The Basketball Grump was shaken out of his NCAA funk by an exciting Kansas victory over Carolina in the Regional Finals this afternoon, temporarily lifting himself from a miasma of endless time-outs, fouls, bad production values and lemming-like strategies of soon-to-be deified coaches.
The BG wonders why a forty minute game needs eighteen time-outs (or times out, for you grammar purists.) Eight are scheduled for television, the other ten are voluntary and at the discretion of the coaches, the way doggie biscuits are voluntary and at the discretion of your golden retriever. In the Halcyon Days of the Grump, forcing the other team to call the first time out was a badge of honor. The beleaguered coach (usually the Visitor) would humbly signal for a T; his team would slink back to the huddle, while the home fans roared in approval and derision. Nowadays the TV timeouts kick in after four minutes, but often even that is too long. Genius cannot wait.
The Grump is particularly grumpy about coaches calling time-out to set up their full court press. The object of the press, suggests BG, is to confuse and disorient the opponent. The opponent can’t get the ball inbounds. The opponent has to call time out. Soon they are out of time-outs. They disintegrate like a cheap origami swan. Nowadays, particularly at the end of games, the Genius Coach calls time out after his team scores to “set up his press.” This gives the opponent a chance to diagram a play. They break the press. The Genius Coach has to foul. Soon he is out of time-outs.

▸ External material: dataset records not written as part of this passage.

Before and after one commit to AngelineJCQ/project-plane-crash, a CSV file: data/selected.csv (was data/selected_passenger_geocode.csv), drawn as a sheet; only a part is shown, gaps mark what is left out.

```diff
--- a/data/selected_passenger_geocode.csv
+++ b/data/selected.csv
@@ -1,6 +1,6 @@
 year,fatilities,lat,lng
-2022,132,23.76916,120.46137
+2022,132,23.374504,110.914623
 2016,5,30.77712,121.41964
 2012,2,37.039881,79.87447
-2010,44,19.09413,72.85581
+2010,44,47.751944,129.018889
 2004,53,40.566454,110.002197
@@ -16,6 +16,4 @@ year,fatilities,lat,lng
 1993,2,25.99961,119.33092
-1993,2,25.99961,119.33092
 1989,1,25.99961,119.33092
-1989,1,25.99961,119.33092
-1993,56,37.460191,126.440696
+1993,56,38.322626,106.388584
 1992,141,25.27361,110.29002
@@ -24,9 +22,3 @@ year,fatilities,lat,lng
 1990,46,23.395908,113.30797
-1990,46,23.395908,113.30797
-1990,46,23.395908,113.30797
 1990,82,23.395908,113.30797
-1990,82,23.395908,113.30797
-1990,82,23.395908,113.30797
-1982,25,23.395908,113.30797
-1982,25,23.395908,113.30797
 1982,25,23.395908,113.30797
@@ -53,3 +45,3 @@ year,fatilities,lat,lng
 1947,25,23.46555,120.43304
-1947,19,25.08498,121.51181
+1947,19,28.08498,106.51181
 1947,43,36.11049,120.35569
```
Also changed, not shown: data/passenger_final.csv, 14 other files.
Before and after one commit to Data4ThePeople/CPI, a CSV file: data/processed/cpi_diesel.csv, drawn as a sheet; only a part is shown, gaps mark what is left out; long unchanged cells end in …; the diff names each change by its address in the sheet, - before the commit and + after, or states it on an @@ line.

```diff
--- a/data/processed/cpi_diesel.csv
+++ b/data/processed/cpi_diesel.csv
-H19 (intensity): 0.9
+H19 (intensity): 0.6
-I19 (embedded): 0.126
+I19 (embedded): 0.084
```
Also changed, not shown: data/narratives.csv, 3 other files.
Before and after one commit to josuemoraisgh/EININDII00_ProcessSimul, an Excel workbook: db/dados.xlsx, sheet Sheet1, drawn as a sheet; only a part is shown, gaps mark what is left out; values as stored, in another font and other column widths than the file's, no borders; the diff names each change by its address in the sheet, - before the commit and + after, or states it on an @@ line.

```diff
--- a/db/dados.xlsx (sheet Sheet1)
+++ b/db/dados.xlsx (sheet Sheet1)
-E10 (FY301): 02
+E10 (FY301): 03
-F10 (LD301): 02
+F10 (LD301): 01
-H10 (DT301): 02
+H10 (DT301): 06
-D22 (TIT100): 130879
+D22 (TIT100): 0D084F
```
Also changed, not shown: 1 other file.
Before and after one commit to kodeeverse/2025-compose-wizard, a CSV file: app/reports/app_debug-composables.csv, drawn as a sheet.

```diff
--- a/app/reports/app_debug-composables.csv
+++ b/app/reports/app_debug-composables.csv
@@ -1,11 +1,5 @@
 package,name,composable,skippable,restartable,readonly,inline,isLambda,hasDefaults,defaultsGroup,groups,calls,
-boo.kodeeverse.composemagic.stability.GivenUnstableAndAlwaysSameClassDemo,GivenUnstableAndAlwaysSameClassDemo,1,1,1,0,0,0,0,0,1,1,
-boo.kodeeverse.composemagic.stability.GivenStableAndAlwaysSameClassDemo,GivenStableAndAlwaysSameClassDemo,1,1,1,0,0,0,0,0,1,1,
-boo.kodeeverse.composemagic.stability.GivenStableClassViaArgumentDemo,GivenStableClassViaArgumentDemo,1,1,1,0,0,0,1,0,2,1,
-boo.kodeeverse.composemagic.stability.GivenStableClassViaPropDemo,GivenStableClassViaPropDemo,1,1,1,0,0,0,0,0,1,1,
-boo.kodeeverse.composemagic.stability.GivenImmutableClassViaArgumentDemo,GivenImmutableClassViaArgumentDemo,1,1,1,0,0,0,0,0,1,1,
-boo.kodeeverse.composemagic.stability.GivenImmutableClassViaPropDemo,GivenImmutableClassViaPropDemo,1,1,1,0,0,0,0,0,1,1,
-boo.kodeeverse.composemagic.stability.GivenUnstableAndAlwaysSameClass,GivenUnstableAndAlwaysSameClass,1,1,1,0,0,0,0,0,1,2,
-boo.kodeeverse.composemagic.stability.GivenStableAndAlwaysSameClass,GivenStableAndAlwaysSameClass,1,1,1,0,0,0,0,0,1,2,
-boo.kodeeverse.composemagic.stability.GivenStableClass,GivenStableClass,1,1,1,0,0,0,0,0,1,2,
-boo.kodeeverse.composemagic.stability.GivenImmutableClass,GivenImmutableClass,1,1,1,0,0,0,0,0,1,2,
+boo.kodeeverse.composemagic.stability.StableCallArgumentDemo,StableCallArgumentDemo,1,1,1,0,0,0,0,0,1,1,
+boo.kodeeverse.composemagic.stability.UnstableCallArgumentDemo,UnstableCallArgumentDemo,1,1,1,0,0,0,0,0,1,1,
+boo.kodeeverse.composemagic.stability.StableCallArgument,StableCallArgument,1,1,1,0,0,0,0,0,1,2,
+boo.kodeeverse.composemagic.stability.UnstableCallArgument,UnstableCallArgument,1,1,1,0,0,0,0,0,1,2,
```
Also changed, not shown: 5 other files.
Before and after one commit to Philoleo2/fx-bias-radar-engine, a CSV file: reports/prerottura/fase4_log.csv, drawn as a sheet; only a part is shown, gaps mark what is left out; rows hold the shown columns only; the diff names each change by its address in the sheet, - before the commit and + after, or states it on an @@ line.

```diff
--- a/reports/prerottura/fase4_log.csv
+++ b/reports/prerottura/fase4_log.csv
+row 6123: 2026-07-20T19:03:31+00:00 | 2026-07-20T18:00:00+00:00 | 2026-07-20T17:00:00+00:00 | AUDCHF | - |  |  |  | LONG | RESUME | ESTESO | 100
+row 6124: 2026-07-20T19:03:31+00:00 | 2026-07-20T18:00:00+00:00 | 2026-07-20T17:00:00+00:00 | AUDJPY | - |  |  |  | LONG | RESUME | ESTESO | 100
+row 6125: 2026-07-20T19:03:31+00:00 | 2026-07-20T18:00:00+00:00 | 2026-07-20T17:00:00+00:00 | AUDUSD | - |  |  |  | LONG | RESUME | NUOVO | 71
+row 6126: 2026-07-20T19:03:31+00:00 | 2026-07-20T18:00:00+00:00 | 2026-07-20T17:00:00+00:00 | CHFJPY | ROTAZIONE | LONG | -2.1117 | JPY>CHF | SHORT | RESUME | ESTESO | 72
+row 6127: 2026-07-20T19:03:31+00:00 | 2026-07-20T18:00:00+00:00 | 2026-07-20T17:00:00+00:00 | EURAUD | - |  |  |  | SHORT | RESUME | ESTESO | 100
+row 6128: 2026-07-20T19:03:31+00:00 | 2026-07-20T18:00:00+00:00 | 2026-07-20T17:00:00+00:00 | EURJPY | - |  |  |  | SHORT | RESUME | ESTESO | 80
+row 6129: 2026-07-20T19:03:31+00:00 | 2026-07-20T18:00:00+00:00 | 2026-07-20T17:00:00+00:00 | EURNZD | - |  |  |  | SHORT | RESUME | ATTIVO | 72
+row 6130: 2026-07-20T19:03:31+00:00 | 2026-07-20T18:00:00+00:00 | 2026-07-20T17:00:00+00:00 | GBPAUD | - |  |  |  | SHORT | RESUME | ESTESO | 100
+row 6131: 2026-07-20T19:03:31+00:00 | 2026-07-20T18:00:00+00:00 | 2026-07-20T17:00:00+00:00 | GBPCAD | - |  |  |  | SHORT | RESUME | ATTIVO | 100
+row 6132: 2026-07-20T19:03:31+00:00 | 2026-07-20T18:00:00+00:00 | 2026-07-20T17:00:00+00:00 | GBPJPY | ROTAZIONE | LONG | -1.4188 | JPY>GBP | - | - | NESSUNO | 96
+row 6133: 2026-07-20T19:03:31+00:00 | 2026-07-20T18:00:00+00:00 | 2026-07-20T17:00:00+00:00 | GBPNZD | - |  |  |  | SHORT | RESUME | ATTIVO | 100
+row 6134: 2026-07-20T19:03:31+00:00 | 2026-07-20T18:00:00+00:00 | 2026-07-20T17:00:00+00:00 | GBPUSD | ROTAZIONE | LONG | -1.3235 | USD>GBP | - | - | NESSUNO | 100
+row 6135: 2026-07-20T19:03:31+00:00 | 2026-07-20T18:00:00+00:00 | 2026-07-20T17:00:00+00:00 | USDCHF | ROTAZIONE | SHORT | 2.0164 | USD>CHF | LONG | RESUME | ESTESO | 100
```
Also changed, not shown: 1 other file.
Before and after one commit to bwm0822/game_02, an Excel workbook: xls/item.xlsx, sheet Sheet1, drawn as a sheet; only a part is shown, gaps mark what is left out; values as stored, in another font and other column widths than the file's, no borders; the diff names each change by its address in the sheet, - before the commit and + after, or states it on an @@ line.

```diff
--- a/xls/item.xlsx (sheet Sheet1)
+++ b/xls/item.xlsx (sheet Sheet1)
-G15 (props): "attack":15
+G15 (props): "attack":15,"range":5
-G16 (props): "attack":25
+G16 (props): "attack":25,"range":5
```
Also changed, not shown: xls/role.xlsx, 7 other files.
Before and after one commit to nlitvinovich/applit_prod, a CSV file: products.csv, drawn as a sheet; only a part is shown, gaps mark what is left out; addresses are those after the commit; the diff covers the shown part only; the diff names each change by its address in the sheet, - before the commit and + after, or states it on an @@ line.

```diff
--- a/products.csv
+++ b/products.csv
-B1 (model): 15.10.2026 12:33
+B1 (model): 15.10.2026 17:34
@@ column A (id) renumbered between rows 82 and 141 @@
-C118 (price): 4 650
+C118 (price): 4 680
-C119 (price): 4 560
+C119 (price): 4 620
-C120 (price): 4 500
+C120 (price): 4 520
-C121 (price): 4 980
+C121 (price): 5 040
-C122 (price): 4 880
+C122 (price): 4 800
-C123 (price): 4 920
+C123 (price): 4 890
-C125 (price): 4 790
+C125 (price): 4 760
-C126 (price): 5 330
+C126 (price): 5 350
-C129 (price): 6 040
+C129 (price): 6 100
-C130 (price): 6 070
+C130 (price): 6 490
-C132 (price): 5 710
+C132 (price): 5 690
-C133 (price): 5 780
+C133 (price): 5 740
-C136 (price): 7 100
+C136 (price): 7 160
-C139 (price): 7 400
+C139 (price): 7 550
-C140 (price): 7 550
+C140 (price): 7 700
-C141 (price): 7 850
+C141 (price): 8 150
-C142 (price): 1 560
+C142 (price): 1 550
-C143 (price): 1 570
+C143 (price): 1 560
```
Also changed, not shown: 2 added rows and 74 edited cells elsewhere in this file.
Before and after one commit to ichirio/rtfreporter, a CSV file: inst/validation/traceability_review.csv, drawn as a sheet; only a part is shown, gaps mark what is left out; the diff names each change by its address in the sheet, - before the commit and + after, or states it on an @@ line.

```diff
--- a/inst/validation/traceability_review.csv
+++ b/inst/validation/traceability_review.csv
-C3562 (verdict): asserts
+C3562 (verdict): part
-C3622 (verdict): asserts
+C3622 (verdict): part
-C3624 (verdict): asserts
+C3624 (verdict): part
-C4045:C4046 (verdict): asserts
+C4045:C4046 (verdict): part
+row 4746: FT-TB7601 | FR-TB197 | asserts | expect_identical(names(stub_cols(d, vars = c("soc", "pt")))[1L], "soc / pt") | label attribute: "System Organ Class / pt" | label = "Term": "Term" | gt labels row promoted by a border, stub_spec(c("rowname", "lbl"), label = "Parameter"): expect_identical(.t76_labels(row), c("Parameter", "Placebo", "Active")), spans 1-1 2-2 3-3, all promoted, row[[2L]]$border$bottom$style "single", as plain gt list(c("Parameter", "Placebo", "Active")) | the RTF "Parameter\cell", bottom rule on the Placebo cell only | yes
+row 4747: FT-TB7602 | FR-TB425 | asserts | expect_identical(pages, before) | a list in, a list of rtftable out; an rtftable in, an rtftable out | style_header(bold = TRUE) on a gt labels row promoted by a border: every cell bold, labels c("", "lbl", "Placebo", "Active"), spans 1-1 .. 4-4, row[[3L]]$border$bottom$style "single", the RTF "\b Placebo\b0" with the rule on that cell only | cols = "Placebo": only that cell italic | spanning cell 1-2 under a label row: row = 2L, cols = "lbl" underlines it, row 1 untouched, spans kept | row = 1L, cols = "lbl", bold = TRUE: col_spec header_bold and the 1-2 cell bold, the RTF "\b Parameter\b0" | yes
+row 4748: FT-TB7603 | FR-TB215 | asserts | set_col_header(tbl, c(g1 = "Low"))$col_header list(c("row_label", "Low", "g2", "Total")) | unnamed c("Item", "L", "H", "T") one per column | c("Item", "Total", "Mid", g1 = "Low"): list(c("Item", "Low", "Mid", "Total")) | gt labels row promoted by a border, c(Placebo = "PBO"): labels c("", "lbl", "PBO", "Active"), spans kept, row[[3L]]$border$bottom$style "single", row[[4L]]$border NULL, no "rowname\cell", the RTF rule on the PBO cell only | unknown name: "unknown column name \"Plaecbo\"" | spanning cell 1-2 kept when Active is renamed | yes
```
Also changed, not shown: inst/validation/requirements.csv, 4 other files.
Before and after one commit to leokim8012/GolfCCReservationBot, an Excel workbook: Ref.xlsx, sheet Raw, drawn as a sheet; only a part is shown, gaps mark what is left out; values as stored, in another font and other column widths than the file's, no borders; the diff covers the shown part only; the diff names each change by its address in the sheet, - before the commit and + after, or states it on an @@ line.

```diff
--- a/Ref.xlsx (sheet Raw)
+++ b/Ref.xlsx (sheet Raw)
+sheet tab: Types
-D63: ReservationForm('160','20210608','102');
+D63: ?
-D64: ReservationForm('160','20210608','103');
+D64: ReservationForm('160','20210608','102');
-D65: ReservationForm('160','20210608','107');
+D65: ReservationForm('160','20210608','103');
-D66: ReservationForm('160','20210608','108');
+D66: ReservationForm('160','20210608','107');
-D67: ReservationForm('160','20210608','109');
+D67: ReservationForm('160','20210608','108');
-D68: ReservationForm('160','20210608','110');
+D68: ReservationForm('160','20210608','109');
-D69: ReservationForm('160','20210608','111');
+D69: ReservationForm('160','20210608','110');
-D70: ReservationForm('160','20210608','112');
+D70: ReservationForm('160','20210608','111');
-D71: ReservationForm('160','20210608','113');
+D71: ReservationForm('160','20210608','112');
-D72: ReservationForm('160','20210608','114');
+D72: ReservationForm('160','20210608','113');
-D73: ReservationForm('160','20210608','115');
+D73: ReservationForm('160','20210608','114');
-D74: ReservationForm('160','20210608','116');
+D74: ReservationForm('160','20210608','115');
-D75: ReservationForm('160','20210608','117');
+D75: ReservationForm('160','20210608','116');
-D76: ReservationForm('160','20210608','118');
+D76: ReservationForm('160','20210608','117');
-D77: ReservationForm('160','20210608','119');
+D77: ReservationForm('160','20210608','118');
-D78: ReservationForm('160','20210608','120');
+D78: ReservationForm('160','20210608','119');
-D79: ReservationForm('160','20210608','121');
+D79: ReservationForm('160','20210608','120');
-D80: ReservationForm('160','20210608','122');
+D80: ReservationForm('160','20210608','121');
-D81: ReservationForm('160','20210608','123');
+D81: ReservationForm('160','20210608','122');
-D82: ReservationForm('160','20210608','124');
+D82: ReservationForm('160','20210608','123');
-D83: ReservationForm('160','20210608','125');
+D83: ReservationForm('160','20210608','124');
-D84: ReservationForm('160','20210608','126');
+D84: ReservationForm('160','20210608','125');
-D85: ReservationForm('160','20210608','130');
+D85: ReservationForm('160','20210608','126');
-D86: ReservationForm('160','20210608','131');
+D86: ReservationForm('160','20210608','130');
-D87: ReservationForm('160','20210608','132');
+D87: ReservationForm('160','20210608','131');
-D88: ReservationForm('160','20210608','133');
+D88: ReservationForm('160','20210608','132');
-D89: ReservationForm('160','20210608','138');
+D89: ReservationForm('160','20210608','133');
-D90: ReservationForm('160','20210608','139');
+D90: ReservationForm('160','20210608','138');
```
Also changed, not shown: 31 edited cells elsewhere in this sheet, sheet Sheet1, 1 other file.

Fortunately, Team B has a Genius Coach, too. (We know this because TV has anointed them so and hired other Genius Coaches as commentators). Genius B takes his players out of the free throw lane, afraid that they will commit a rebounding foul. His player misses the free throw. Team A rebounds and goes the length of the floor in 2.8 seconds, giving Genius Coach A the chance to call another time-out to set up his press. The Basketball Grump gags on his honey roasted peanuts.
BG is also tired of watching basketball games played in domed football or baseball stadiums. He believes this creates depth of field problems for the college kids, who cannot locate the basket. (This is because the BG has depth of field problems walking through a shopping mall and has trouble locating his car keys.) It also gives television producers the opportunity to show the worst possible perspectives of the action. “Hey look!,” says the producer. “We can put a camera on a girder fifty feet above the air conditioner right underneath the roof. That will look really swell!”
“Better yet,” says his assistant, “we’ll split the screen by showing a taped interview of one of the Genius Coaches just when the second half starts, so the players all look like aphids.”
The Basketball Grump doesn’t like the three-point shot. Pete Maravich didn’t need a three-point line. Neither did Gail Goodrich or Rick Mount. (Anyone under fifty, feel free to Google).
The BG doesn’t like basketball shorts the length of clam-diggers.
The BG doesn’t much like tattoos, either.
And yet, the BG plants himself in his recliner with a bottle of beer and a can of mixed nuts. He excuses himself only to hurry off to Panda Express or the occasional call of nature.
The Basketball Grump grudgingly says thank you to Kansas and North Carolina. He will be ready for New Orleans.
Unless someone offers him tickets for the Lakers.